  1. wilsonbp says:

    Hi! Thank you for taking the time to read and reflect on my post. A project or activity that I could give my students that would be cross-disciplinary would be similar to the GPS Life Science ART activity we completed in EDT 515. With this activity, students use technology to determine GPS location and math to calculate turns and angles within the image. This all ties together to science when the image the students are attempting to replicate is science related.

  2. jaycoxck says:

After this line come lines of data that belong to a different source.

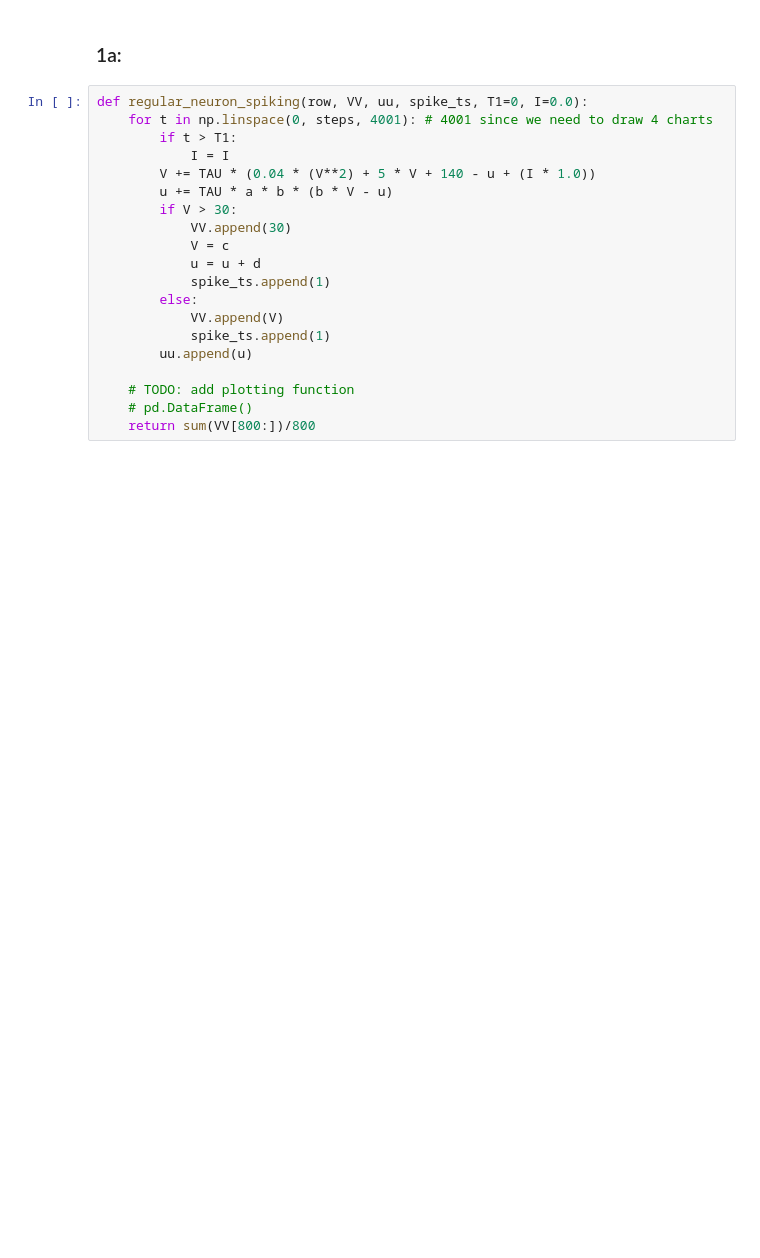
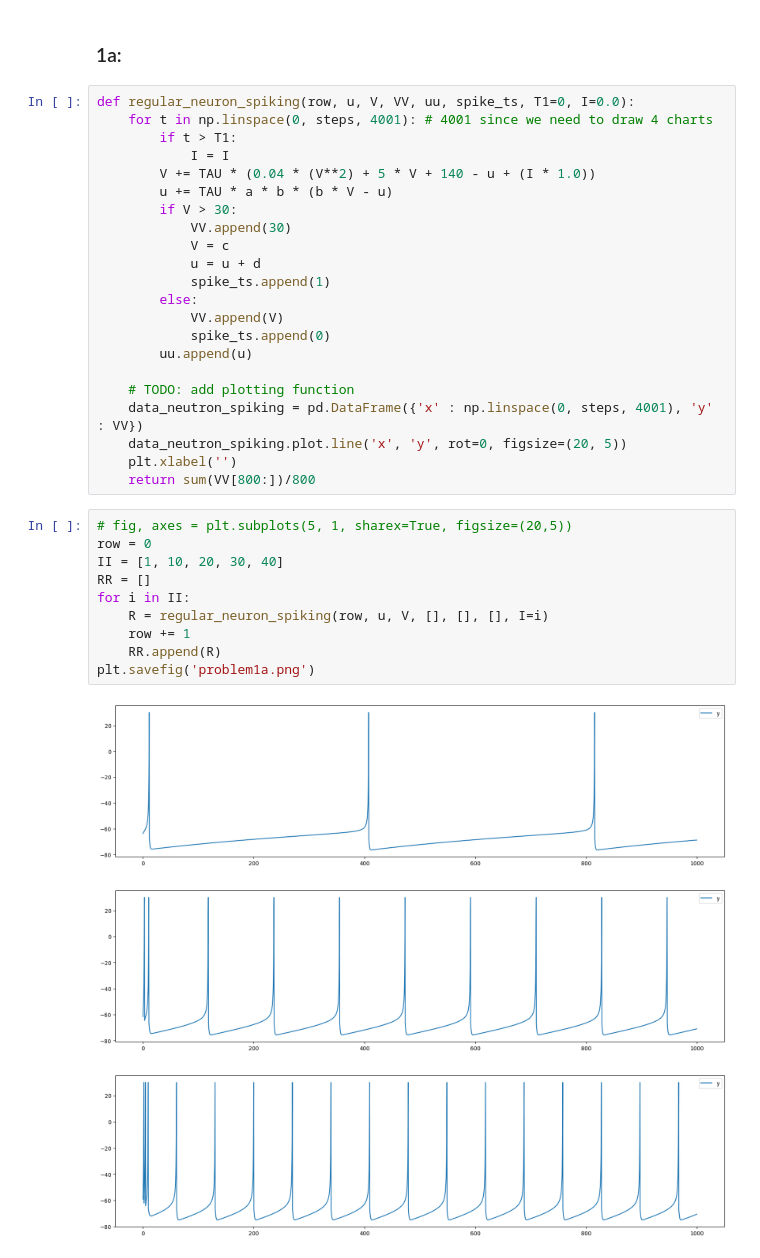
Before and after one commit to jacklvd/intelligent_sys, a Jupyter notebook: HW1/code/neuron_spiking.ipynb, the cells around one changed output. Drawn from its saved outputs; the diff is of its cells as text; blank space fills up the shorter version.

```diff
--- a/HW1/code/neuron_spiking.ipynb
+++ b/HW1/code/neuron_spiking.ipynb
@@ -17,7 +17,7 @@ u = b * V
 # %% [markdown]
 ### 1a:
 # %%
-def regular_neuron_spiking(row, VV, uu, spike_ts, T1=0, I=0.0):
+def regular_neuron_spiking(row, u, V, VV, uu, spike_ts, T1=0, I=0.0):
     for t in np.linspace(0, steps, 4001): # 4001 since we need to draw 4 charts
         if t > T1:
             I = I
@@ -30,9 +30,25 @@ def regular_neuron_spiking(row, VV, uu, spike_ts, T1=0, I=0.0):
             spike_ts.append(1)
         else:
             VV.append(V)
-            spike_ts.append(1)
+            spike_ts.append(0)
         uu.append(u)
 
     # TODO: add plotting function
-    # pd.DataFrame()
+    data_neutron_spiking = pd.DataFrame({'x' : np.linspace(0, steps, 4001), 'y' : VV})
+    data_neutron_spiking.plot.line('x', 'y', rot=0, figsize=(20, 5))
+    plt.xlabel('')
     return sum(VV[800:])/800
+# %%
+# fig, axes = plt.subplots(5, 1, sharex=True, figsize=(20,5))
+row = 0
+II = [1, 10, 20, 30, 40]
+RR = []
+for i in II:
+    R = regular_neuron_spiking(row, u, V, [], [], [], I=i)
+    row += 1
+    RR.append(R)
+plt.savefig('problem1a.png')
+# %% [output]
+[figure, added]
+[figure, added]
+[figure, added]
```
Also changed, not shown: parts of 3 cells of this notebook, 1 other file.
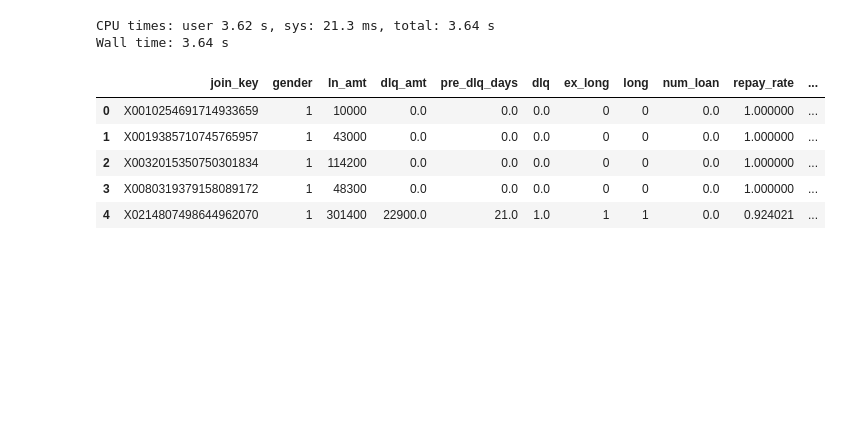
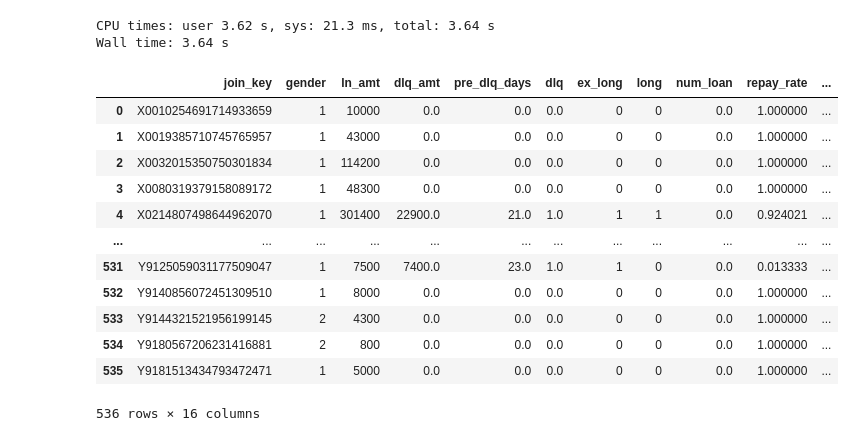
Before and after one commit to HyangGonJin/credb, a Jupyter notebook: [credb]Part1_preprocessing.ipynb, the cells around one changed output. Drawn from its saved outputs; the diff is of its cells as text; code cells hidden in the pictures; blank space fills up the shorter version.

```diff
--- a/[credb]Part1_preprocessing.ipynb
+++ b/[credb]Part1_preprocessing.ipynb
@@ -626,13 +626,20 @@ Wall time: 3.64 s
 df['age'] = pd.to_datetime(standard_year,format='%Y%m').year - df['bth_yr']
 df = df.drop(['bth_yr','num_overdue','dlq_count_2018'],axis=1)
 # %%
-df.head()
+df
 # %% [output]
 |  | join_key | gender | ln_amt | dlq_amt | pre_dlq_days | dlq | ex_long | long | num_loan | repay_rate | ... |
 | 0 | X0010254691714933659 | 1 | 10000 | 0.0 | 0.0 | 0.0 | 0 | 0 | 0.0 | 1.000000 | ... |
 | 1 | X0019385710745765957 | 1 | 43000 | 0.0 | 0.0 | 0.0 | 0 | 0 | 0.0 | 1.000000 | ... |
 | 2 | X0032015350750301834 | 1 | 114200 | 0.0 | 0.0 | 0.0 | 0 | 0 | 0.0 | 1.000000 | ... |
 | 3 | X0080319379158089172 | 1 | 48300 | 0.0 | 0.0 | 0.0 | 0 | 0 | 0.0 | 1.000000 | ... |
 | 4 | X0214807498644962070 | 1 | 301400 | 22900.0 | 21.0 | 1.0 | 1 | 1 | 0.0 | 0.924021 | ... |
+| ... | ... | ... | ... | ... | ... | ... | ... | ... | ... | ... | ... |
+| 531 | Y9125059031177509047 | 1 | 7500 | 7400.0 | 23.0 | 1.0 | 1 | 0 | 0.0 | 0.013333 | ... |
+| 532 | Y9140856072451309510 | 1 | 8000 | 0.0 | 0.0 | 0.0 | 0 | 0 | 0.0 | 1.000000 | ... |
+| 533 | Y9144321521956199145 | 2 | 4300 | 0.0 | 0.0 | 0.0 | 0 | 0 | 0.0 | 1.000000 | ... |
+| 534 | Y9180567206231416881 | 2 | 800 | 0.0 | 0.0 | 0.0 | 0 | 0 | 0.0 | 1.000000 | ... |
+| 535 | Y9181513434793472471 | 1 | 5000 | 0.0 | 0.0 | 0.0 | 0 | 0 | 0.0 | 1.000000 | ... |
+536 rows × 16 columns
 # %%
 df.to_csv("./credb/credb.csv",index=False)
```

    Hi Brooklyn! I really appreciated your post! I loved the “Shifting STEM Landscape” chart. I have never seen that graphic, but it provides such easy to read and understand statistics on the future of STEM. Can you think of a project or activity that you could give to your students that would be cross-disciplinary, especially using technology/math with science?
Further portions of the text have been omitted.